Before the Mar Thoma Church Dubai was given a place of their own to build their church in Jebel Ali, they worshiped at the Holy Trinity Church. On 25th December 1975, the Mar Thoma Parish Dubai shifted its communion from the Our own School premises to the Holy Trinity Church, after that a worship service was started on Friday evening in the year 1988 for members who were not able to attend the Thursday service. The Trinity Church was also the venue for all the Sunday School classes on Friday mornings, the yearly VBS, New Year, Passion Week, Good Friday, Easter and Christmas services, Harvest Festival, Conventions in the church compound. As the church grew in leaps and bounds, giving way to a second generation of members and newcomers who were not well-versed in Malayalam, an English prayer meeting and Holy Communion was initiated early in 1997 that was held in the Trinity Church compound. This continued until the Mar Thoma Church shifted to their own church on 14th December, 2001.
Information courtesy: The Telegraph, Gulf News, Newsletter of Diocese of Cyprus, Gulf News and the Newsletter of the Holy Trinity Church Dubai.
Magazine Interview with Rev. Dennis Gurney from 2001
Departing reverend looks back on moments of turbulencehttp://www.comeandsee.com – A Christian Magazine from Nazareth
June 07, 2001
“All told it’s been an eventful 17 years,” says the Reverend Dennis Gurney speculatively, as he settles back in a large office chair amidst the chaos of nearly two decades worth of packing.
“Eventful” would not be the word springing to most people’s minds when considering the extraordinary experiences of this calm preacher’s life in the UAE. Turbulent, smattered with danger, the odd brush with the after-life and incredibly hard work, would actually seem more appropriate when “all” is told.

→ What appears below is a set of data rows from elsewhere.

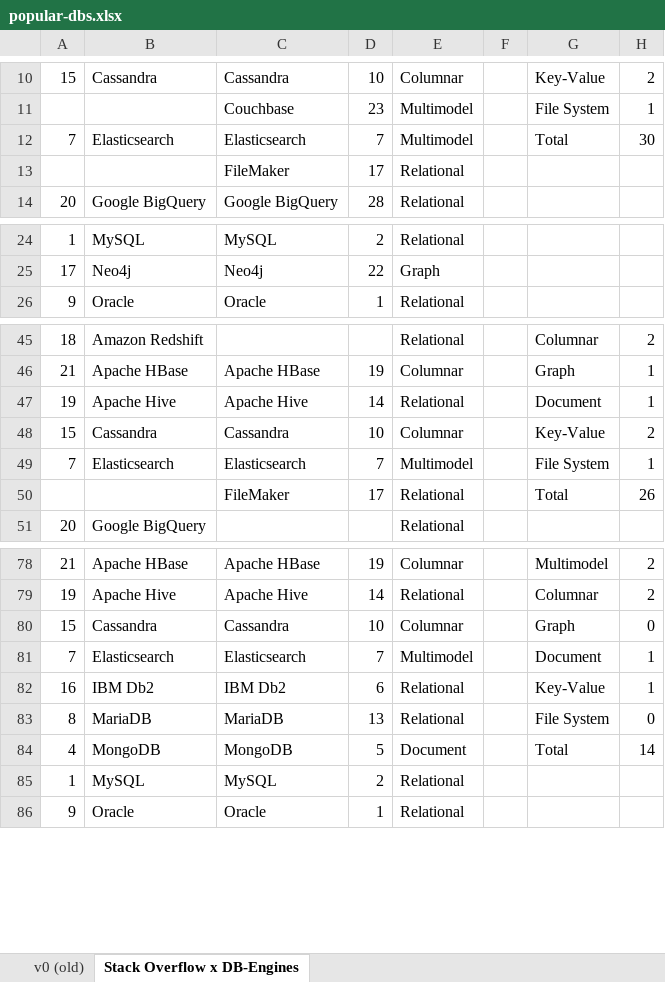
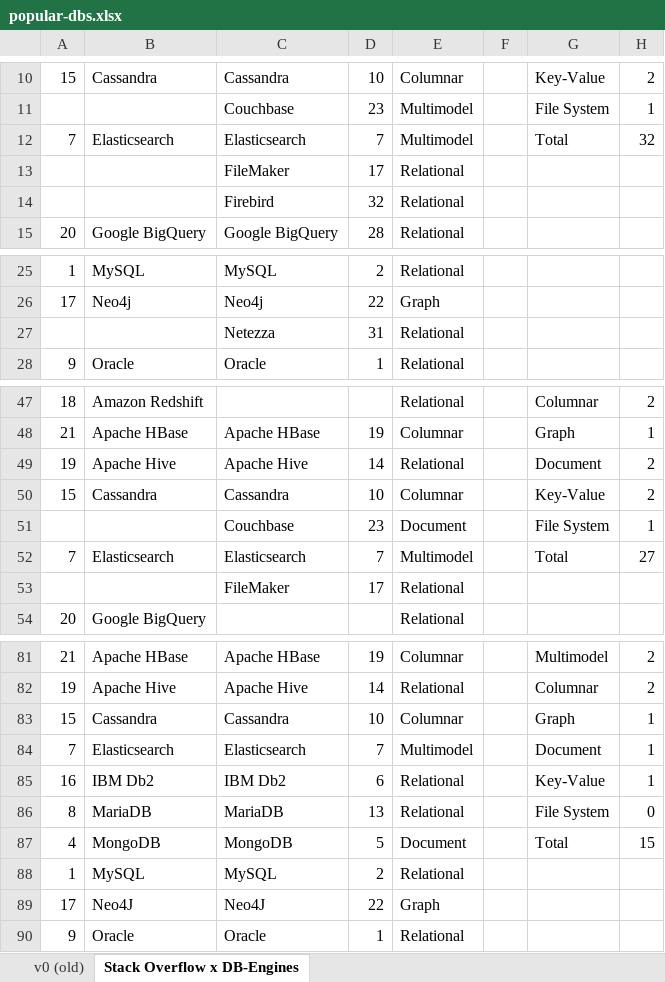
Before and after one commit to gems-uff/db-mining, an Excel workbook: docs/popular-dbs.xlsx, sheet Stack Overflow x DB-Engines, drawn as a sheet; only a part is shown, gaps mark what is left out; values as stored, in another font and other column widths than the file's, no cell formats; charts and pictures not drawn; addresses are those after the commit; the diff covers the shown part only; the diff names each change by its address in the sheet, - before the commit and + after, or states it on an @@ line.

Commit message:
Issue #16: Update to remove Search Engines from the ranking.

```diff
--- a/docs/popular-dbs.xlsx (sheet Stack Overflow x DB-Engines)
+++ b/docs/popular-dbs.xlsx (sheet Stack Overflow x DB-Engines)
-H12: 30
+H12: 32
+row 14:  |  | Firebird | 32 | Relational
+row 27:  |  | Netezza | 31 | Relational
-H49: 1
+H49: 2
+row 51:  |  | Couchbase | 23 | Document |  | File System | 1
-G52: File System
+G52: Total
-H52: 1
+H52: 27
-G53: Total
+G53: (empty)
-H53: 26
+H53: (empty)
-H83: 0
+H83: 1
-H87: 14
+H87: 15
+row 89: 17 | Neo4J | Neo4J | 22 | Graph
```
Also changed, not shown: 3 edited cells elsewhere in this sheet, cell formats, formulas that keep their value, charts or pictures.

For Gurney – who will resume the mundane life of a British vicar in the UK when he leaves the Gulf for good in 10 days’ time – has not only survived two serious car accidents ? one of which caused doctors to fear he would never walk again ? but has rescued refugees, wrested fire-arms from a distraught wife, set up desperately needed clinics in Yemen and even killed a camel.

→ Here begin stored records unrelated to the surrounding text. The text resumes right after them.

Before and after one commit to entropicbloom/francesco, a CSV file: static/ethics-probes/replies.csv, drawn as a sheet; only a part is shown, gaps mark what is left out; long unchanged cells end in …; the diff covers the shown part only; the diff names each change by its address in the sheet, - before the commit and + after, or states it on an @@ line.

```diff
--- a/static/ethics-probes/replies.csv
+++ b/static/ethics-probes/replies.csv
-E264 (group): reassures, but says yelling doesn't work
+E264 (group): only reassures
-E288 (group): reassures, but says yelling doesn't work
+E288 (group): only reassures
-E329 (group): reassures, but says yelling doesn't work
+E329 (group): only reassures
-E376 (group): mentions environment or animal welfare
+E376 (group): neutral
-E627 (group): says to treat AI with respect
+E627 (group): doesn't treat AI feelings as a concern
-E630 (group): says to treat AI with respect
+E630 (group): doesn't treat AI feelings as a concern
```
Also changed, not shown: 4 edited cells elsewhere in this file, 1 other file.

All this has happened alongside catering to the UAE’s Christian community which has grown from one tiny church in 1984 to serving a Friday turnout of 20,000 from 86 congregations who worship in 32 languages.
The 75-year-old father of five still takes it all in stride. Describing his first impression of Dubai, he said: “When I came here in 1984, I had no idea what to expect because I’d never been to the Gulf – but I do remember being surprised at just how green and tidy the emirates were.

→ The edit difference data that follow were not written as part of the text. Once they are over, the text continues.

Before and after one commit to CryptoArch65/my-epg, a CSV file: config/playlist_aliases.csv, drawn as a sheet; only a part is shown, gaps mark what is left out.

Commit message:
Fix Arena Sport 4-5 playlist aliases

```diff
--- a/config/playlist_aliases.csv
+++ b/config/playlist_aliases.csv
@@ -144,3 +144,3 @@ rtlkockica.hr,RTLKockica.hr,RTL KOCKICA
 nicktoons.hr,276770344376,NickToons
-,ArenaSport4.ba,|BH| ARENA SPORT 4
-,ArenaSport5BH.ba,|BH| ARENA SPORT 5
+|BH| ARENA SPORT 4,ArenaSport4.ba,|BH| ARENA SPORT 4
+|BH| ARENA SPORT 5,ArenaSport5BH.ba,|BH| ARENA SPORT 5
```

“At that time the church complex was very small, housing one chapel, a prefabricated bungalow for my wife and I and a tiny church hall. We’ve since managed to expand through a lot of hard work to provide places of worship in all the emirates.”
But the road to righteousness has been more than a little rocky – the past 13 years having had their fair share of trauma. “One of my clearest memories was in 1989 when I opened the chaplaincy door to find 28 Iranian refugees standing there.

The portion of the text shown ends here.